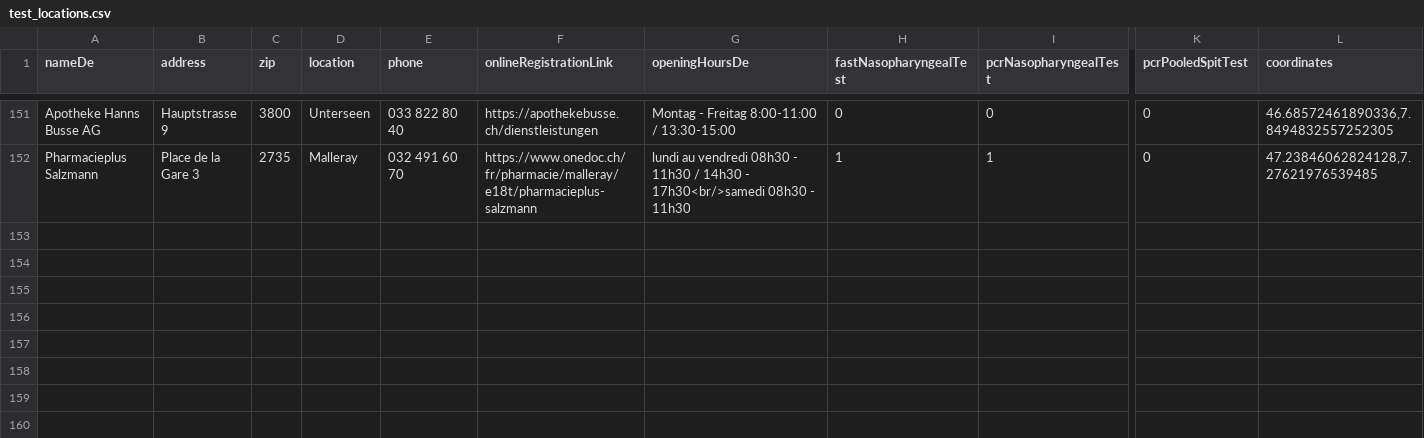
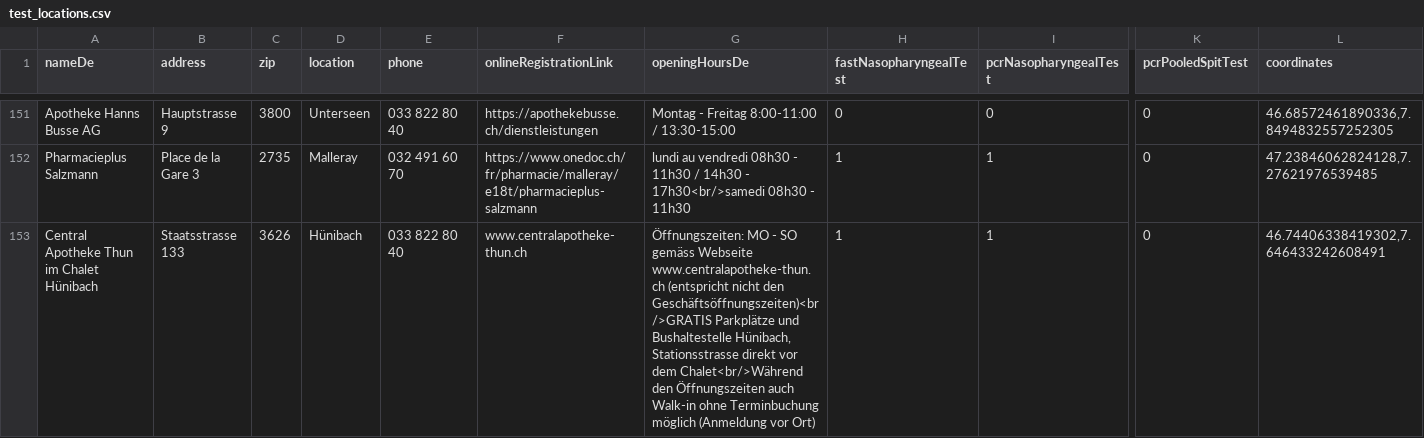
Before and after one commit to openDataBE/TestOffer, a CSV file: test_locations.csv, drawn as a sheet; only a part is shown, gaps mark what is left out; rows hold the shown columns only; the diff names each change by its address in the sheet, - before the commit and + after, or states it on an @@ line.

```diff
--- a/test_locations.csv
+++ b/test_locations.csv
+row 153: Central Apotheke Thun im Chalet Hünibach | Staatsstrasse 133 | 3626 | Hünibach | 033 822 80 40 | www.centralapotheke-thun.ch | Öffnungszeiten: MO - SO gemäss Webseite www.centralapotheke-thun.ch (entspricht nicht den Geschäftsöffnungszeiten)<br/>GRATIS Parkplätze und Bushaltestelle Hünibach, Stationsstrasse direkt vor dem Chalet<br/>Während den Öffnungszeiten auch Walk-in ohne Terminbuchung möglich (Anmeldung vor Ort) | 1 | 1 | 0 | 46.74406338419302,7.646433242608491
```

*WHAT YOU HAVE TO DO*
Without including any pictures, reproduce the listing exactly.

*OUTPUT FOR THIS TASK*
Before and after one commit to openDataBE/TestOffer, a CSV file: test_locations.csv, drawn as a sheet; only a part is shown, gaps mark what is left out; rows hold the shown columns only; the diff names each change by its address in the sheet, - before the commit and + after, or states it on an @@ line.

```diff
--- a/test_locations.csv
+++ b/test_locations.csv
+row 153: Central Apotheke Thun im Chalet Hünibach | Staatsstrasse 133 | 3626 | Hünibach | 033 822 80 40 | www.centralapotheke-thun.ch | Öffnungszeiten: MO - SO gemäss Webseite www.centralapotheke-thun.ch (entspricht nicht den Geschäftsöffnungszeiten)<br/>GRATIS Parkplätze und Bushaltestelle Hünibach, Stationsstrasse direkt vor dem Chalet<br/>Während den Öffnungszeiten auch Walk-in ohne Terminbuchung möglich (Anmeldung vor Ort) | 1 | 1 | 0 | 46.74406338419302,7.646433242608491
```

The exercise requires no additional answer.